[[ EXTRACTED ENTRIES, beginning ]]

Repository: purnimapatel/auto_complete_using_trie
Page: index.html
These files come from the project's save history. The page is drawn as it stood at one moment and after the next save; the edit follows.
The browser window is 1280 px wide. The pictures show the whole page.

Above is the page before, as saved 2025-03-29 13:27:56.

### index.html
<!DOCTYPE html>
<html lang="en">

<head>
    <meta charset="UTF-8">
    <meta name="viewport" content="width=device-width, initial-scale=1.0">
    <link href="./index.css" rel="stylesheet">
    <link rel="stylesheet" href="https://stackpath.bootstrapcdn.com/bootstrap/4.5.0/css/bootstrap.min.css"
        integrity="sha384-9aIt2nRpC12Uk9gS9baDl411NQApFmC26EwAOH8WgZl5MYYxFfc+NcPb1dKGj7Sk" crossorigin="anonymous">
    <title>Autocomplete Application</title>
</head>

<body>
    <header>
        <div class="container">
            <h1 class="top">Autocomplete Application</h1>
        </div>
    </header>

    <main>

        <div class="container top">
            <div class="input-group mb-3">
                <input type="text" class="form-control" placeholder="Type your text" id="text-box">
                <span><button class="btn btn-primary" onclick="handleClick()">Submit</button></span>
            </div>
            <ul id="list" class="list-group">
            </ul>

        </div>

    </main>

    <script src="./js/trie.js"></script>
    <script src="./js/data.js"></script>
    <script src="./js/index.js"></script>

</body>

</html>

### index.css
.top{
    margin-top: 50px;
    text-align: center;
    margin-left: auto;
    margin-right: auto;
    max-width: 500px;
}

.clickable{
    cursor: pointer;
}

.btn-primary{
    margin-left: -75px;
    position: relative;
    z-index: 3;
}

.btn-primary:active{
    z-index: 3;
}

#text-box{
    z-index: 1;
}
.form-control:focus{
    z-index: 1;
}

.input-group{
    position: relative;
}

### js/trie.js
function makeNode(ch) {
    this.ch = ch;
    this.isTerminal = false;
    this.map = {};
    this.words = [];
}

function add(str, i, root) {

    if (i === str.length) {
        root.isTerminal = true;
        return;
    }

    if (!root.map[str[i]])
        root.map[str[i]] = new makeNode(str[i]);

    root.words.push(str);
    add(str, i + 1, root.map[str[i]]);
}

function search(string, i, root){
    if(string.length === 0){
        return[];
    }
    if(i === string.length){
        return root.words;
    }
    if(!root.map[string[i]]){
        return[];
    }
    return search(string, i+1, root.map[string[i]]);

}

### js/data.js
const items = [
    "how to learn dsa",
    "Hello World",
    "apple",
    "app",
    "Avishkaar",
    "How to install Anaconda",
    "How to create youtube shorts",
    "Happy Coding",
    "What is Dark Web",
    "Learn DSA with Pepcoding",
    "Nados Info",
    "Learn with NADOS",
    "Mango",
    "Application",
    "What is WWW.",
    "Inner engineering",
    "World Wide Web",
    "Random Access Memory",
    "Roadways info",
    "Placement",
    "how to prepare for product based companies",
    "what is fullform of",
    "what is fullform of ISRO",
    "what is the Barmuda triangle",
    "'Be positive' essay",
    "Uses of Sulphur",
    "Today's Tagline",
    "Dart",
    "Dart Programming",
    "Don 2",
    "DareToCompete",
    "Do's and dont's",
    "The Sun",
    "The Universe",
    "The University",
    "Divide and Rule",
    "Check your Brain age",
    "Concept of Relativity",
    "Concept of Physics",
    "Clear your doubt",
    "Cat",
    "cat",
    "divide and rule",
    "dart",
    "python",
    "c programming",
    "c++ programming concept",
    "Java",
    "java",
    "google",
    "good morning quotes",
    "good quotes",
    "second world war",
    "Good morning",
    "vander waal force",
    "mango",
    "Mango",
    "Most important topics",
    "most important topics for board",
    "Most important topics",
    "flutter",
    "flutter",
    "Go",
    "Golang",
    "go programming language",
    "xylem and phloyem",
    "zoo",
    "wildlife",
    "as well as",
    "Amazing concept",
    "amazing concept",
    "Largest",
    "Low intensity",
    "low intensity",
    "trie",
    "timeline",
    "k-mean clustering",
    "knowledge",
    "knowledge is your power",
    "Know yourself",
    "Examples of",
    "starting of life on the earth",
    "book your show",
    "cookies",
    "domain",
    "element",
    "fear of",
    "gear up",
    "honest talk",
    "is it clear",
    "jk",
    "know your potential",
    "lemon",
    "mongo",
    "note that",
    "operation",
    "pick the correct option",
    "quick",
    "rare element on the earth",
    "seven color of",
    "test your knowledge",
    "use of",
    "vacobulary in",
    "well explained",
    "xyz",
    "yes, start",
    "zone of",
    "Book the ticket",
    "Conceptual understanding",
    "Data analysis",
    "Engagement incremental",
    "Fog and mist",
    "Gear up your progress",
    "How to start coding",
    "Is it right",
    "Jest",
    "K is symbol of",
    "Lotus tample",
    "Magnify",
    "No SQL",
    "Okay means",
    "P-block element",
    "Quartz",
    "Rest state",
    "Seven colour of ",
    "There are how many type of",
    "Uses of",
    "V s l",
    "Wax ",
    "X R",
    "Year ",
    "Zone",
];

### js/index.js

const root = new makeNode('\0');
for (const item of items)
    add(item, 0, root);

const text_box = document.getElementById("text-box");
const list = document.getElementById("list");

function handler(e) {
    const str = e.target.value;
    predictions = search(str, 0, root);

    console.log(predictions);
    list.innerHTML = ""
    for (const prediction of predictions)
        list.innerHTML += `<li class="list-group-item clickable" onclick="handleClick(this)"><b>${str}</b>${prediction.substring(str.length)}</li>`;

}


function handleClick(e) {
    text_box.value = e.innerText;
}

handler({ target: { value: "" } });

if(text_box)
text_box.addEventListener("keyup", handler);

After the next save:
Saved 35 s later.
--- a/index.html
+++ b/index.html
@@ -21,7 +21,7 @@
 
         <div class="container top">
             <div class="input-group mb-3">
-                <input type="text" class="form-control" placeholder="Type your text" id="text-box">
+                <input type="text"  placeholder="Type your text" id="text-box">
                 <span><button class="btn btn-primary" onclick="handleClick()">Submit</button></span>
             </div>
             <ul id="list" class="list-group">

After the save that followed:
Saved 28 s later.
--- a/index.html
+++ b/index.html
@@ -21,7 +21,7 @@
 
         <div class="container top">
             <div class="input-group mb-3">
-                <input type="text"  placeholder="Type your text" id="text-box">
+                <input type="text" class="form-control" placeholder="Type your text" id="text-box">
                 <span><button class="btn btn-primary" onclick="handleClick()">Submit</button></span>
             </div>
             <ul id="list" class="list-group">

[[ EXTRACTED ENTRIES, end ]]

** ASSIGNED TASK **
Each entry must be reproduced verbatim.

** OUTPUT FOR THIS EXERCISE **
Repository: purnimapatel/auto_complete_using_trie
Page: index.html
These files come from the project's save history. The page is drawn as it stood at one moment and after the next save; the edit follows.
The browser window is 1280 px wide. The pictures show the whole page.

Above is the page before, as saved 2025-03-29 13:27:56.

### index.html
<!DOCTYPE html>
<html lang="en">

<head>
    <meta charset="UTF-8">
    <meta name="viewport" content="width=device-width, initial-scale=1.0">
    <link href="./index.css" rel="stylesheet">
    <link rel="stylesheet" href="https://stackpath.bootstrapcdn.com/bootstrap/4.5.0/css/bootstrap.min.css"
        integrity="sha384-9aIt2nRpC12Uk9gS9baDl411NQApFmC26EwAOH8WgZl5MYYxFfc+NcPb1dKGj7Sk" crossorigin="anonymous">
    <title>Autocomplete Application</title>
</head>

<body>
    <header>
        <div class="container">
            <h1 class="top">Autocomplete Application</h1>
        </div>
    </header>

    <main>

        <div class="container top">
            <div class="input-group mb-3">
                <input type="text" class="form-control" placeholder="Type your text" id="text-box">
                <span><button class="btn btn-primary" onclick="handleClick()">Submit</button></span>
            </div>
            <ul id="list" class="list-group">
            </ul>

        </div>

    </main>

    <script src="./js/trie.js"></script>
    <script src="./js/data.js"></script>
    <script src="./js/index.js"></script>

</body>

</html>

### index.css
.top{
    margin-top: 50px;
    text-align: center;
    margin-left: auto;
    margin-right: auto;
    max-width: 500px;
}

.clickable{
    cursor: pointer;
}

.btn-primary{
    margin-left: -75px;
    position: relative;
    z-index: 3;
}

.btn-primary:active{
    z-index: 3;
}

#text-box{
    z-index: 1;
}
.form-control:focus{
    z-index: 1;
}

.input-group{
    position: relative;
}

### js/trie.js
function makeNode(ch) {
    this.ch = ch;
    this.isTerminal = false;
    this.map = {};
    this.words = [];
}

function add(str, i, root) {

    if (i === str.length) {
        root.isTerminal = true;
        return;
    }

    if (!root.map[str[i]])
        root.map[str[i]] = new makeNode(str[i]);

    root.words.push(str);
    add(str, i + 1, root.map[str[i]]);
}

function search(string, i, root){
    if(string.length === 0){
        return[];
    }
    if(i === string.length){
        return root.words;
    }
    if(!root.map[string[i]]){
        return[];
    }
    return search(string, i+1, root.map[string[i]]);

}

### js/data.js
const items = [
    "how to learn dsa",
    "Hello World",
    "apple",
    "app",
    "Avishkaar",
    "How to install Anaconda",
    "How to create youtube shorts",
    "Happy Coding",
    "What is Dark Web",
    "Learn DSA with Pepcoding",
    "Nados Info",
    "Learn with NADOS",
    "Mango",
    "Application",
    "What is WWW.",
    "Inner engineering",
    "World Wide Web",
    "Random Access Memory",
    "Roadways info",
    "Placement",
    "how to prepare for product based companies",
    "what is fullform of",
    "what is fullform of ISRO",
    "what is the Barmuda triangle",
    "'Be positive' essay",
    "Uses of Sulphur",
    "Today's Tagline",
    "Dart",
    "Dart Programming",
    "Don 2",
    "DareToCompete",
    "Do's and dont's",
    "The Sun",
    "The Universe",
    "The University",
    "Divide and Rule",
    "Check your Brain age",
    "Concept of Relativity",
    "Concept of Physics",
    "Clear your doubt",
    "Cat",
    "cat",
    "divide and rule",
    "dart",
    "python",
    "c programming",
    "c++ programming concept",
    "Java",
    "java",
    "google",
    "good morning quotes",
    "good quotes",
    "second world war",
    "Good morning",
    "vander waal force",
    "mango",
    "Mango",
    "Most important topics",
    "most important topics for board",
    "Most important topics",
    "flutter",
    "flutter",
    "Go",
    "Golang",
    "go programming language",
    "xylem and phloyem",
    "zoo",
    "wildlife",
    "as well as",
    "Amazing concept",
    "amazing concept",
    "Largest",
    "Low intensity",
    "low intensity",
    "trie",
    "timeline",
    "k-mean clustering",
    "knowledge",
    "knowledge is your power",
    "Know yourself",
    "Examples of",
    "starting of life on the earth",
    "book your show",
    "cookies",
    "domain",
    "element",
    "fear of",
    "gear up",
    "honest talk",
    "is it clear",
    "jk",
    "know your potential",
    "lemon",
    "mongo",
    "note that",
    "operation",
    "pick the correct option",
    "quick",
    "rare element on the earth",
    "seven color of",
    "test your knowledge",
    "use of",
    "vacobulary in",
    "well explained",
    "xyz",
    "yes, start",
    "zone of",
    "Book the ticket",
    "Conceptual understanding",
    "Data analysis",
    "Engagement incremental",
    "Fog and mist",
    "Gear up your progress",
    "How to start coding",
    "Is it right",
    "Jest",
    "K is symbol of",
    "Lotus tample",
    "Magnify",
    "No SQL",
    "Okay means",
    "P-block element",
    "Quartz",
    "Rest state",
    "Seven colour of ",
    "There are how many type of",
    "Uses of",
    "V s l",
    "Wax ",
    "X R",
    "Year ",
    "Zone",
];

### js/index.js

const root = new makeNode('\0');
for (const item of items)
    add(item, 0, root);

const text_box = document.getElementById("text-box");
const list = document.getElementById("list");

function handler(e) {
    const str = e.target.value;
    predictions = search(str, 0, root);

    console.log(predictions);
    list.innerHTML = ""
    for (const prediction of predictions)
        list.innerHTML += `<li class="list-group-item clickable" onclick="handleClick(this)"><b>${str}</b>${prediction.substring(str.length)}</li>`;

}


function handleClick(e) {
    text_box.value = e.innerText;
}

handler({ target: { value: "" } });

if(text_box)
text_box.addEventListener("keyup", handler);

After the next save:
Saved 35 s later.
--- a/index.html
+++ b/index.html
@@ -21,7 +21,7 @@
 
         <div class="container top">
             <div class="input-group mb-3">
-                <input type="text" class="form-control" placeholder="Type your text" id="text-box">
+                <input type="text"  placeholder="Type your text" id="text-box">
                 <span><button class="btn btn-primary" onclick="handleClick()">Submit</button></span>
             </div>
             <ul id="list" class="list-group">

After the save that followed:
Saved 28 s later.
--- a/index.html
+++ b/index.html
@@ -21,7 +21,7 @@
 
         <div class="container top">
             <div class="input-group mb-3">
-                <input type="text"  placeholder="Type your text" id="text-box">
+                <input type="text" class="form-control" placeholder="Type your text" id="text-box">
                 <span><button class="btn btn-primary" onclick="handleClick()">Submit</button></span>
             </div>
             <ul id="list" class="list-group">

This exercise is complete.